## Records for the task
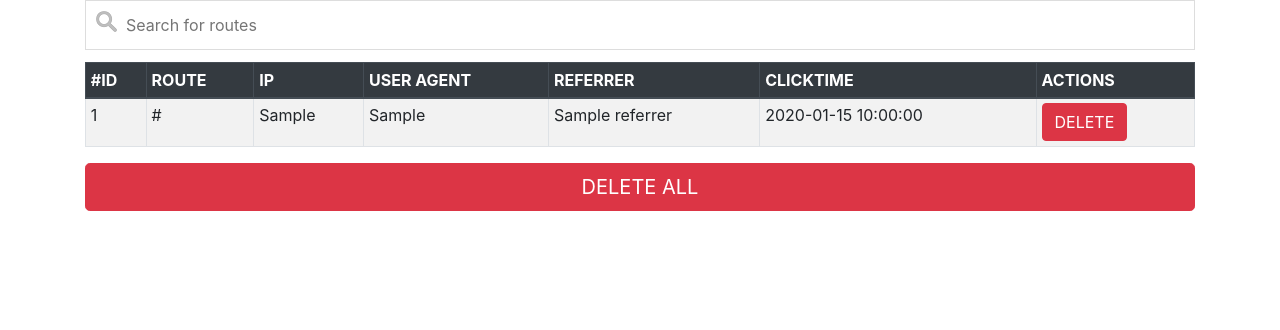
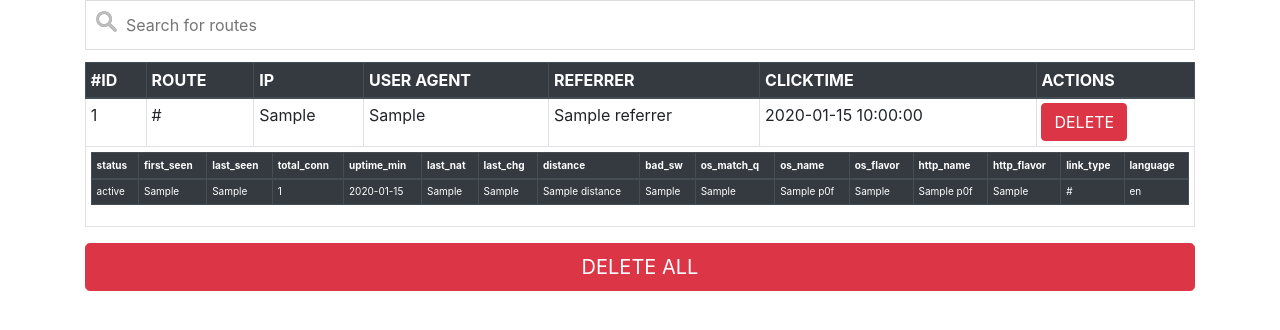
Before and after one commit to soowronw/Ceratiodei, a Flask app: template app/templates/data.html in a window 1280 px wide. Shown: the part 56-386 px from the top of the page. Run offline with Flask 2, Linux system fonts and the light colour scheme; the template is opened without the code that fills it: most values are stand-ins (such as "Sample title", 1, 10 or a date in 2020); some libraries are stand-ins or nearby versions.

Commit message:
change interface and  table p0f

```diff
--- a/app/models.py
+++ b/app/models.py
@@ -61,8 +61,9 @@ class P0ftbl(db.Model):
     total_conn = db.Column(db.Integer())
     uptime_min = db.Column(db.Integer())
     #up_mod_days = db.Column(db.DateTime())
-    last_nat = db.Column(db.Integer())
-    last_chg = db.Column(db.Integer())
+    last_nat = db.Column(db.DateTime())
+    last_chg = db.Column(db.DateTime())
+    distance = db.Column(db.Integer())
     bad_sw = db.Column(db.Integer())
     os_match_q = db.Column(db.Integer())
     os_name = db.Column(db.String(150))
--- a/app/templates/data.html
+++ b/app/templates/data.html
@@ -1,7 +1,9 @@
 {% extends "base.html" %}
 {% block content %}
 <input type="text" id="myInput" onkeyup="myFunction()" placeholder="Search for routes" style="background-image: url('{{ url_for('static', filename='searchicon.png') }}');">
-<table id="myTable" class="table table-striped table-bordered table-sm" cellspacing="0"
+
+
+<table id="myTable" class="table  table-bordered table-sm" cellspacing="0"
   width="100%">
   <thead class="thead-dark">
     <tr>
@@ -27,11 +29,93 @@
       <td><button type="button" class="btn btn-danger"
               onclick="delete_data_row(document.getElementById('id{{row.id}}').textContent);setTimeout('window.location.reload(true)', 1000);">DELETE</button></td>
     </tr>
+  <!--p0f -->
+<tr>
+  <td style="display:none;">{{row.id}}</td>
+  <td style="display:none;"> {{row.url}}</td>
+  <td colspan="7">
+<table class="table table-bordered table-dark table-lg" style="font-size: 10px;">
+   <thead>
+    <tr>
+      <th scope="col" data-toggle="tooltip" data-placement="top" title="Status 0 for 'bad query', 16 for 'OK', and 32 for 'no match'">
+          status</th>
+      <th scope="col" data-toggle="tooltip" data-placement="top" title="first observation of the host">
+          first_seen</th>
+      <th scope="col" data-toggle="tooltip" data-placement="top" title="time  of most recent traffic">
+          last_seen</th>
+      <th scope="col" data-toggle="tooltip" data-placement="top" title="total number of connections seen">
+          total_conn</th>
+      <th scope="col" data-toggle="tooltip" data-placement="top" title="calculated system uptime, in minutes. Zero if not known">
+          uptime_min</th>
+      <th scope="col" data-toggle="tooltip" data-placement="top" title="time of the most recent detection of IP sharing (NAT,
+                       load balancing, proxying). Zero if never detected">
+          last_nat</th>
+      <th scope="col" data-toggle="tooltip" data-placement="top" title="time of the most recent individual OS mismatch (e.g.,
+                       due to multiboot or IP reuse)">
+          last_chg</th>
+      <th scope="col" data-toggle="tooltip" data-placement="top" title="system distance (derived from TTL; -1 if no data)">
+          distance</th>
+      <th scope="col" data-toggle="tooltip" data-placement="top" title="p0f thinks the User-Agent or Server strings aren't
+                       accurate. The value of 1 means OS difference (possibly
+                       due to proxying), while 2 means an outright mismatch NOTE: If User-Agent is not present at all, this value
+                       stays at 0.">
+          bad_sw</th>
+      <th scope="col" data-toggle="tooltip" data-placement="top" title="OS match quality: 0 for a normal match; 1 for fuzzy
+                       (e.g., TTL or DF difference); 2 for a generic signature;
+                       and 3 for both">
+          os_match_q</th>
+      <th scope="col" data-toggle="tooltip" data-placement="top" title="NUL-terminated name of the most recent positively matched
+                       OS. If OS not known, os_name[0] is NUL.NOTE: If the host is first seen using an known system and
+                       then switches to an unknown one, this field is not
+                       reset.">
+          os_name</th>
+      <th scope="col" data-toggle="tooltip" data-placement="top" title="OS version. May be empty if no data">
+          os_flavor</th>
+      <th scope="col" data-toggle="tooltip" data-placement="top" title="most recent positively identified HTTP application
+                       (e.g. 'Firefox')">
+          http_name</th>
+      <th scope="col" data-toggle="tooltip" data-placement="top" title="version of the HTTP application, if any">
+          http_flavor</th>
+      <th scope="col" data-toggle="tooltip" data-placement="top" title="network link type, if recognized">
+          link_type</th>
+      <th scope="col" data-toggle="tooltip" data-placement="top" title="system language, if recognized">
+          language</th>
+    </tr>
+  </thead>
+     <tbody>
+     <tr>
+       <td style="display:none;">{{row.id}}</td>
+  <td style="display:none;"> {{row.url}}</td>
+      <td>{{row.p0f_data.status}}</td>
+      <td>{{row.p0f_data.first_seen}}</td>
+      <td>{{row.p0f_data.last_seen}}</td>
+       <td>{{row.p0f_data.total_conn}}</td>
+      <td>{{row.p0f_data.uptime_min}}</td>
+      <td>{{row.p0f_data.last_nat}}</td>
+       <td>{{row.p0f_data.last_chg}}</td>
+      <td>{{row.p0f_data.distance}}</td>
+      <td>{{row.p0f_data.bad_sw}}</td>
+       <td>{{row.p0f_data.os_match_q}}</td>
+      <td>{{row.p0f_data.os_name}}</td>
+      <td>{{row.p0f_data.os_flavor}}</td>
+       <td>{{row.p0f_data.http_name}}</td>
+      <td>{{row.p0f_data.http_flavor}}</td>
+      <td>{{row.p0f_data.link_type}}</td>
+         <td>{{row.p0f_data.language}}</td>
+    </tr>
+    </tbody>
+</table>
+</td>
+
+</tr>
+<!--p0f -->
   {% endfor %}
   </tbody>
 </table>
+
 <button type="button" class="btn btn-danger btn-lg btn-block"
   onclick="delete_data_allrow();setTimeout('window.location.reload(true)', 1000);">DELETE ALL</button>
+
 <script>
   function delete_data_row(id){
     $.post(
@@ -73,10 +157,12 @@ function myFunction() {
       txtValue = td.textContent || td.innerText;
       if (txtValue.toUpperCase().indexOf(filter) > -1) {
         tr[i].style.display = "";
-      } else {
+        } else {
         tr[i].style.display = "none";
-      }
+            }
+
     }
+
   }
 }
 </script>
```
Also changed, not shown: app/views.py (+26 -32 lines), ceratiodei.db.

## Brief
Every line that holds the word "none" should be copied from the records above.

## Solution
+  <td style="display:none;">{{row.id}}</td>
+  <td style="display:none;"> {{row.url}}</td>
+       <td style="display:none;">{{row.id}}</td>
+  <td style="display:none;"> {{row.url}}</td>
         tr[i].style.display = "none";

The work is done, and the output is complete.